McDermott’s interest expanded over time to include all varieties of the New World’s late-19th/early-20th–century syncopated music. I’m not sure who came up with the term “tradical jazz”—wish I had—but it’s a fitting description of what McDermott does, both as a player and composer. What else can you call it when someone turns a Sousa march written for brass band into a piano boogie-woogie; or injects Jelly Roll Morton into Chopin and vice versa; or gently syncopates “Norwegian Wood” through a series of styles, from the deliquescence of
Fauré to the funky R&B of James Booker; or composes a whimsical French musette that
explodes with polyphonic improvisational possibilities?
His concert at the Outpost will likely feature these sorts of chimerical pieces. “I’ll play some choros, two or three. There’s one piece I play that shows how I took a Scott Joplin rag and turned it into a choro,” he says. Also on the menu are an Albeniz piece adapted for 12/8, with Paul Gonzales on congas. (He’ll join McDermott as both percussionist and trumpeter on
“I’ve been playing ‘Tennessee Waltz’ with a Caribbean rhythm, and maybe ‘Blueberry Hill’ with my African rhythm like I did on Duets,” McDermott adds. (Duets was named album of the year in 2009 by Offbeat.)
My experience says that chances are good that some New Orleans standards, Ernesto Nazareth, Louis Moreau Gottschalk, and Harold Arlen, among others, could make an
appearance in the course of the evening. Of course, there will be McDermott originals galore. (Right, Tom?)
A Growing (Old) Stature
McDermott has just passed through an uncomfortable and unlucky period. In September 2011, he broke his left wrist in a fall, and for the last couple of years, he’s been fighting the
reoccurrence of a ferocious, debilitating tinnitus.
The wrist is healed, he now has the tinnitus down to a dull manageable roar, and things are looking up. The HBO series Treme, set in New Orleans, has featured his music, and he’s played himself on a couple of episodes. The television
revenue allows him the luxury of turning down some of the $100 gigs that he formerly accepted reflexively, and it’s led to wider appreciation of his work.

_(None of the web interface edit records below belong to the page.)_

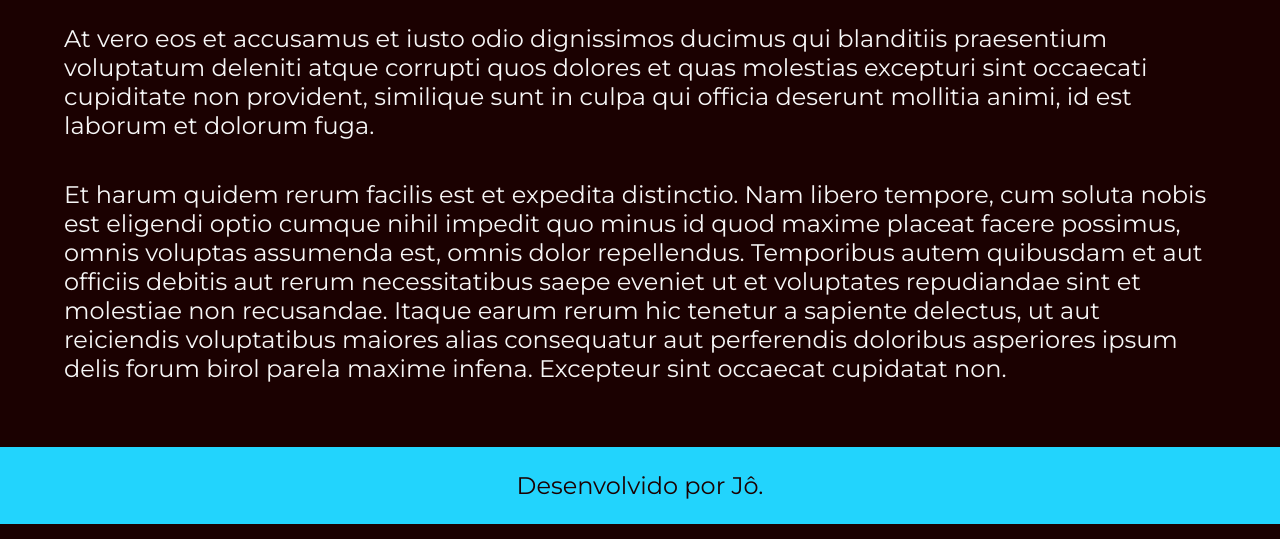
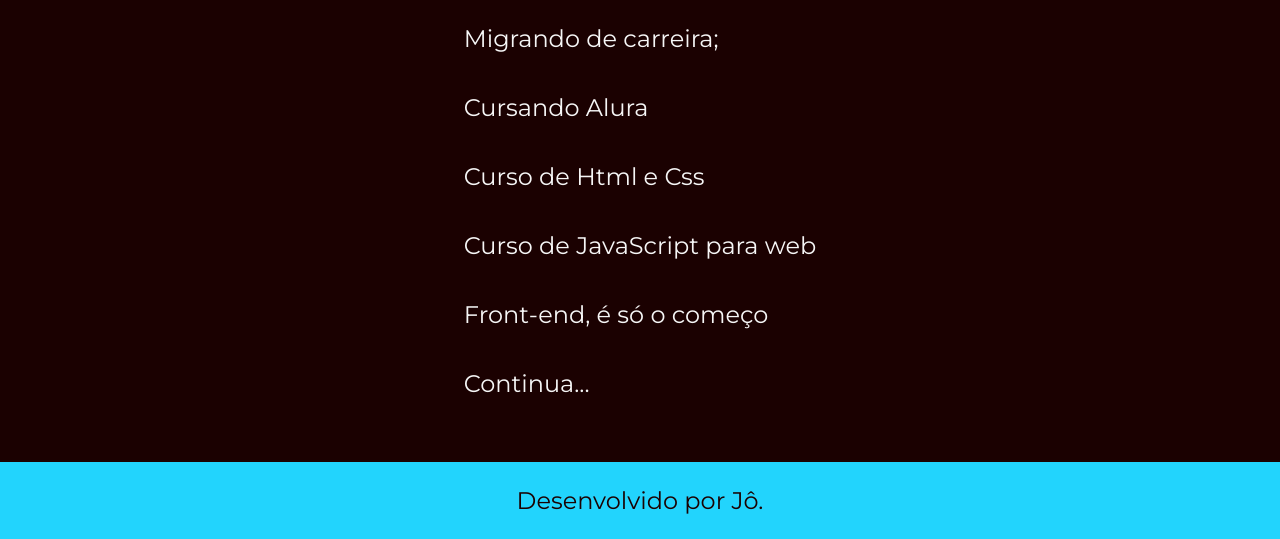
Before and after one commit to jo-souza/portf-lio, a plain HTML site: page about.html in a window 1280 px wide. Shown: the part 924-1463 px from the top of the page. Drawn offline with nearby package versions, Linux system fonts and the light colour scheme.

Commit message:
Add files via upload

```diff
--- a/about.html
+++ b/about.html
@@ -17,9 +17,21 @@
     <main class="apresentacao">
         <section class="apresentacao__conteudo">
             <h1 class="apresentacao__conteudo__titulo">Sobre mim</h1>
-            <p class="apresentacao__conteudo__texto">At vero eos et accusamus et iusto odio dignissimos ducimus qui blanditiis praesentium voluptatum deleniti atque corrupti quos dolores et quas molestias excepturi sint occaecati cupiditate non provident, similique sunt in culpa qui officia deserunt mollitia animi, id est laborum et dolorum fuga.</p>
-            <p class="apresentacao__conteudo__texto">Et harum quidem rerum facilis est et expedita distinctio. Nam libero tempore, cum soluta nobis est eligendi optio cumque nihil impedit quo minus id quod maxime placeat facere possimus, omnis voluptas assumenda est, omnis dolor repellendus. Temporibus autem quibusdam et aut officiis debitis aut rerum necessitatibus saepe eveniet ut et voluptates repudiandae sint et molestiae non recusandae. Itaque earum rerum hic tenetur a sapiente delectus, ut aut reiciendis voluptatibus maiores alias consequatur aut perferendis doloribus asperiores ipsum delis forum birol parela maxime infena. Excepteur sint occaecat cupidatat non.</p>
+            <p class="apresentacao__conteudo__texto">Migrando de carreira;</p>
+
+            <p class="apresentacao__conteudo__texto">Cursando Alura</p>
+
+            <p class="apresentacao__conteudo__texto">Curso de Html e Css</p>
+
+            <p class="apresentacao__conteudo__texto">Curso de JavaScript para web</p>
+
+            <p class="apresentacao__conteudo__texto">Front-end, é só o começo</p>
+
+            <p class="apresentacao__conteudo__texto">Continua...</p>
+
+
         </section>
+
         <img class="apresentacao__imagem" src="./assets/banner.jpg" alt="foto de Josué programando" class="banner">
     </main>
     <footer>
```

Songwriter Van Dyke Parks has curated a new “best of” album of McDermott’s music that also includes a previously
unreleased composition. Titled Bamboula (Minky Records), it will be released nationally on September 24 and could bring even greater exposure.
“I’ve turned into an elder of sorts at age 55,” McDermott jokes ruefully.
The music, however, never grows old.
Sunday, July 28, 8:00 p.m.
Outpost Performance Space
210 Yale Blvd. SE, Albuquerque
Tickets $20/$15 members and students
For more info, call 268-0044.
For additional reading pleasure, check out “Tom McDermott, the Sound of New Orleans, and Beyond” and “Tom McDermott, Big Easy Pianist/Composer Off-Kilter and on Target.”
© 2013 Mel Minter. All rights reserved.